▶ [Work to complete]:
Look through the data below, and copy each line that carries the word "Digi".

▶ [Provided records]:
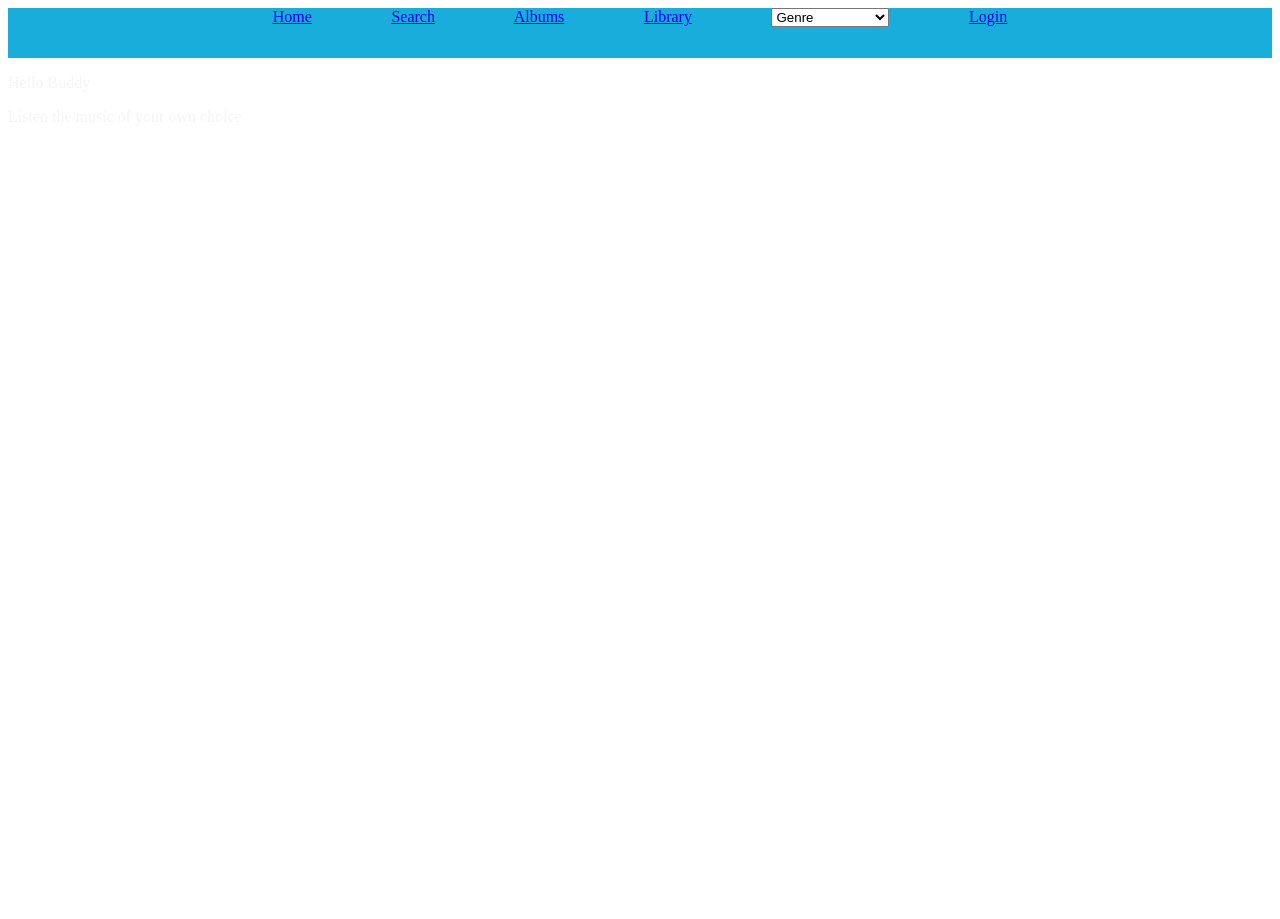
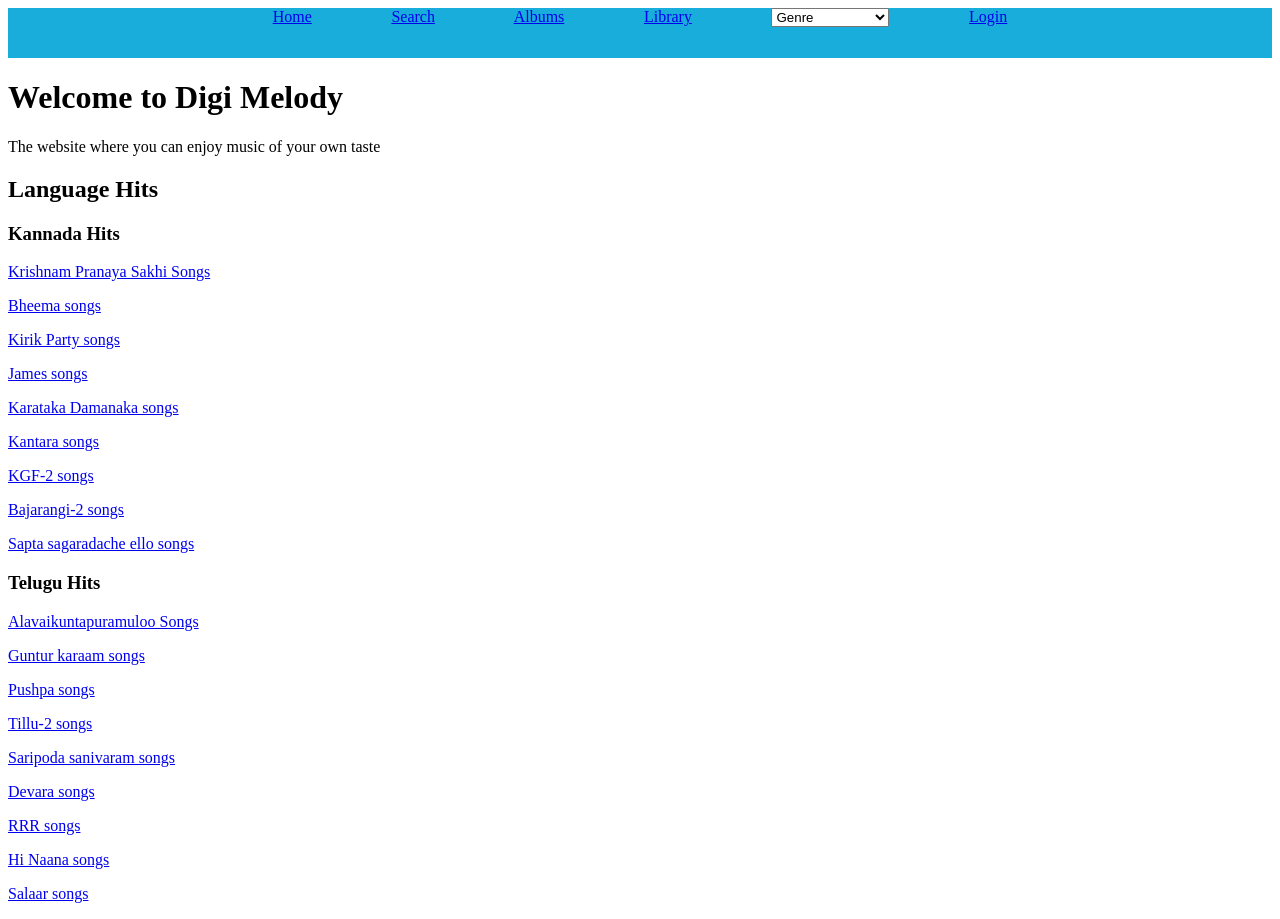
Before and after one commit to Akshays-2005/Digi-Melody, a plain HTML site: page index.html in a window 1280 px wide. Before the commit the page ends 800 px from the top, so only its background shows below. Drawn offline with Linux system fonts and the light colour scheme.

Commit message:
Add files via upload

```diff
--- a/index.html
+++ b/index.html
@@ -10,14 +10,14 @@
     <section>
     <div class="navigationbar">
         <nav>
-            <a href="Home.html">Home</a>
+            <a href="#">Home</a>
             <a href="Search.html">Search</a>
             <a href="Albums.html">Albums</a>
             <a href="Library.html">Library</a>
             <select name="Genre" id="Genre">
                 <option value="#">Genre</option>
                 <option value="Happy">Happy songs</option>
-                <option value="Mass">Mass sons</option>
+                <option value="Mass">Mass songs</option>
                 <option value="Sad">Sad songs</option>
                 <option value="Romantic">Romantic songs</option>
                 <option value="Patriotic">Patriotic songs</option>
@@ -26,11 +26,34 @@
         </nav>
     </div>
     </section>
-    <section>
-    <div class="background">
-        <p>Hello Buddy</p>
-        <p>Listen the music of your own choice</p>
+    <div class="welcome">
+    <h1>Welcome to Digi Melody</h1>
+    <p>The website where you can enjoy music of your own taste</p>
     </div>
-    </section>
+    <h2>Language Hits</h2>
+    <h3>Kannada Hits</h3>
+    <div class="Albums">
+    <a href="https://www.youtube.com/results?search_query=krishnam+pranaya+sakhi+songs"><p>Krishnam Pranaya Sakhi Songs</p></a>
+    <a href="https://www.youtube.com/results?search_query=bheema+songs"><p>Bheema songs</p></a>
+    <a href="https://www.youtube.com/results?search_query=kirik+party+songs+"><p>Kirik Party songs</p></a>
+    <a href="https://www.youtube.com/results?search_query=james+songs"><p>James songs</p></a>
+    <a href="https://www.youtube.com/results?search_query=karataka+damanaka+songs"><p>Karataka Damanaka songs</p></a>
+    <a href="https://www.youtube.com/results?search_query=kantara+songs"><p>Kantara songs</p></a>
+    <a href="https://www.youtube.com/results?search_query=kgf+2+songs"><p>KGF-2 songs</p></a>
+    <a href="https://www.youtube.com/results?search_query=bajarangi+2songs"><p>Bajarangi-2 songs</p></a>
+    <a href="https://www.youtube.com/results?search_query=sapta+sagaradaache+ello+songs+"><p>Sapta sagaradache ello songs</p></a>
+    </div>
+    <h3>Telugu Hits</h3>
+    <div class="Albums">
+    <a href="https://www.youtube.com/results?search_query=alavanthipuram+songs"><p>Alavaikuntapuramuloo Songs</p></a>
+    <a href="https://www.youtube.com/results?search_query=guntur+kaaram++songs"><p>Guntur karaam songs</p></a>
+    <a href="https://www.youtube.com/results?search_query=pushpa++songs"><p>Pushpa songs</p></a>
+    <a href="https://www.youtube.com/results?search_query=tillu+2++songs"><p>Tillu-2 songs</p></a>
+    <a href="https://www.youtube.com/results?search_query=saripoda+sanivaram+songs+"><p>Saripoda sanivaram songs</p></a>
+    <a href="https://www.youtube.com/results?search_query=devara+songs+"><p>Devara songs</p></a>
+    <a href="https://www.youtube.com/results?search_query=rrr++telugu+songs+"><p>RRR songs</p></a>
+    <a href="https://www.youtube.com/results?search_query=hi+naana+songs"><p>Hi Naana songs</p></a>
+    <a href="https://www.youtube.com/results?search_query=saalar+songs"><p>Salaar songs</p></a>
+    </div>
 </body>
 </html>
```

▶ [Your response]:
Before and after one commit to Akshays-2005/Digi-Melody, a plain HTML site: page index.html in a window 1280 px wide. Before the commit the page ends 800 px from the top, so only its background shows below. Drawn offline with Linux system fonts and the light colour scheme.
+    <h1>Welcome to Digi Melody</h1>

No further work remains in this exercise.